Authors: Bonini, Sheila M. J.; Mendonca, Lenny T.; Oppenheim, Jeremy M.
Source: McKinsey Quarterly

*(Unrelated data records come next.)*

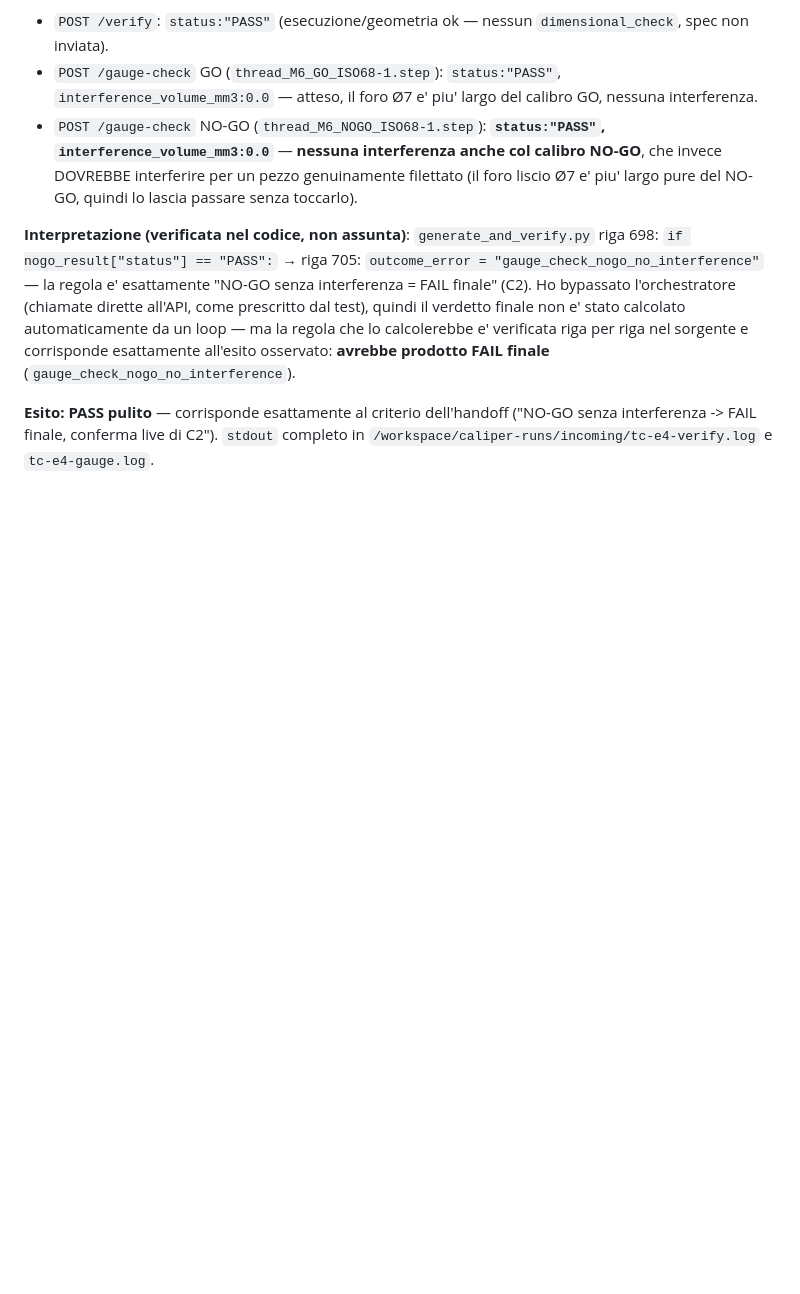
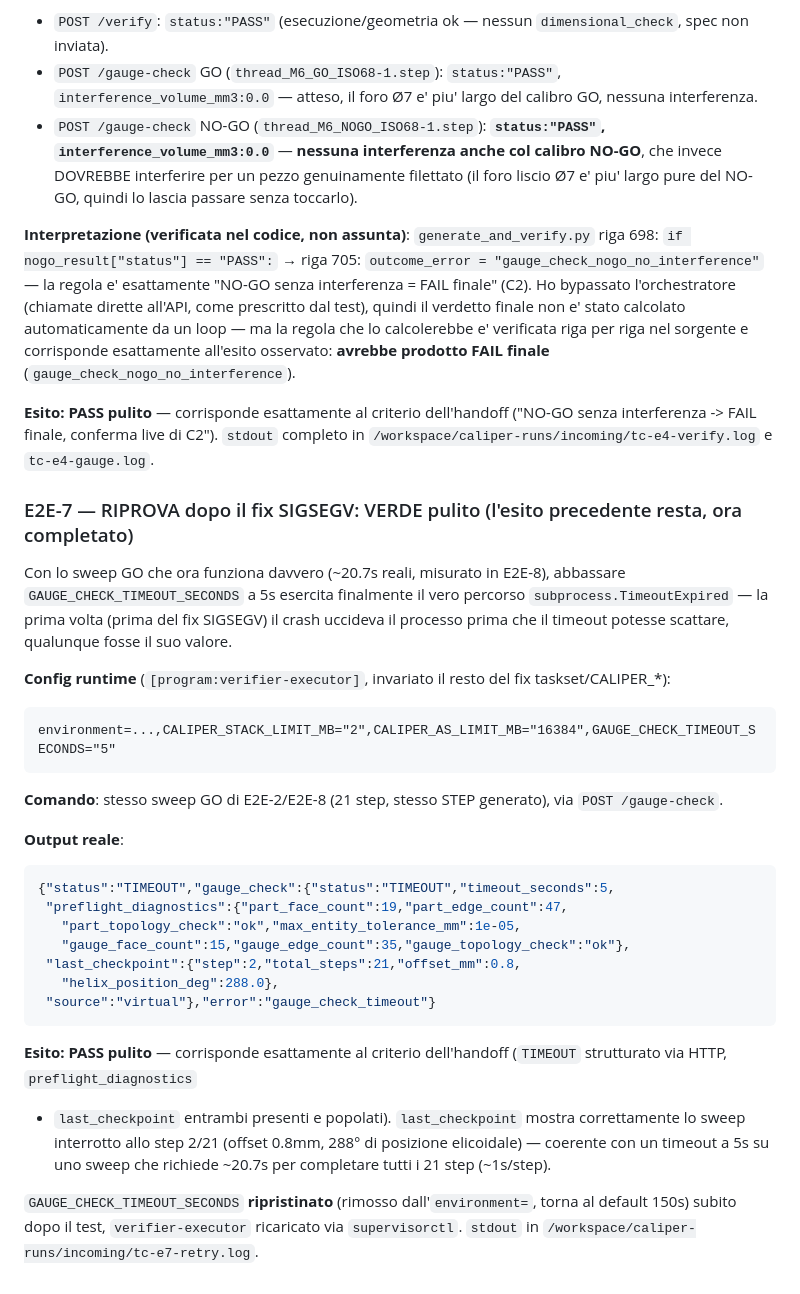
Before and after one commit to danielesalpietro/caliper-cad, a Markdown page: docs/logbook_fase6.md, the part around the change. GitHub-like rendering; blank space fills up the shorter version.

Commit message:
docs(M6-run1): E2E-7 riprova — VERDE pulito, TIMEOUT strutturato confermato

````diff
--- a/docs/logbook_fase6.md
+++ b/docs/logbook_fase6.md
@@ -844,3 +844,44 @@ dell'handoff ("NO-GO senza interferenza -> FAIL finale, conferma live
 di C2"). `stdout` completo in
 `/workspace/caliper-runs/incoming/tc-e4-verify.log` e
 `tc-e4-gauge.log`.
+
+### E2E-7 — RIPROVA dopo il fix SIGSEGV: VERDE pulito (l'esito precedente resta, ora completato)
+
+Con lo sweep GO che ora funziona davvero (~20.7s reali, misurato in
+E2E-8), abbassare `GAUGE_CHECK_TIMEOUT_SECONDS` a 5s esercita
+finalmente il vero percorso `subprocess.TimeoutExpired` — la prima
+volta (prima del fix SIGSEGV) il crash uccideva il processo prima che
+il timeout potesse scattare, qualunque fosse il suo valore.
+
+**Config runtime** (`[program:verifier-executor]`, invariato il resto
+del fix taskset/CALIPER_*):
+```
+environment=...,CALIPER_STACK_LIMIT_MB="2",CALIPER_AS_LIMIT_MB="16384",GAUGE_CHECK_TIMEOUT_SECONDS="5"
+```
+
+**Comando**: stesso sweep GO di E2E-2/E2E-8 (21 step, stesso STEP
+generato), via `POST /gauge-check`.
+
+**Output reale**:
+```json
+{"status":"TIMEOUT","gauge_check":{"status":"TIMEOUT","timeout_seconds":5,
+ "preflight_diagnostics":{"part_face_count":19,"part_edge_count":47,
+   "part_topology_check":"ok","max_entity_tolerance_mm":1e-05,
+   "gauge_face_count":15,"gauge_edge_count":35,"gauge_topology_check":"ok"},
+ "last_checkpoint":{"step":2,"total_steps":21,"offset_mm":0.8,
+   "helix_position_deg":288.0},
+ "source":"virtual"},"error":"gauge_check_timeout"}
+```
+
+**Esito: PASS pulito** — corrisponde esattamente al criterio
+dell'handoff (`TIMEOUT` strutturato via HTTP, `preflight_diagnostics`
++ `last_checkpoint` entrambi presenti e popolati). `last_checkpoint`
+mostra correttamente lo sweep interrotto allo step 2/21 (offset
+0.8mm, 288° di posizione elicoidale) — coerente con un timeout a 5s
+su uno sweep che richiede ~20.7s per completare tutti i 21 step
+(~1s/step).
+
+`GAUGE_CHECK_TIMEOUT_SECONDS` **ripristinato** (rimosso
+dall'`environment=`, torna al default 150s) subito dopo il test,
+`verifier-executor` ricaricato via `supervisorctl`. `stdout` in
+`/workspace/caliper-runs/incoming/tc-e7-retry.log`.
````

Executives with lingering doubts about the importance of sociopolitical issues to business will surely be convinced by this year's eye-catching McKinsey Quarterly survey on the topic. Generally, participants in the poll saw environmental concerns, the offshoring debate, data protection, and other sensitive matters as potential threats to the creation of value and frankly conceded that their companies handled these issues poorly. Business leaders must become involved in sociopolitical debate not only because their companies have so much to add but also because they have a strategic interest in doing so. Social and political forces, after all, can alter an industry's strategic landscape fundamentally; they can torpedo the reputations of businesses that have been caught unawares and are seen as being culpable; and they can create valuable market opportunities by highlighting unmet social needs and new consumer preferences. The challenge is to find a way for companies to incorporate an awareness of sociopolitical issues more systematically into their core strategic decision-making processes. Companies must see the social and political dimensions not just as risks - areas for damage limitation - but also as opportunities. They should scan the horizon for emerging trends and integrate their responses across the organization, so that the resulting initiatives are coherent rather than piecemeal.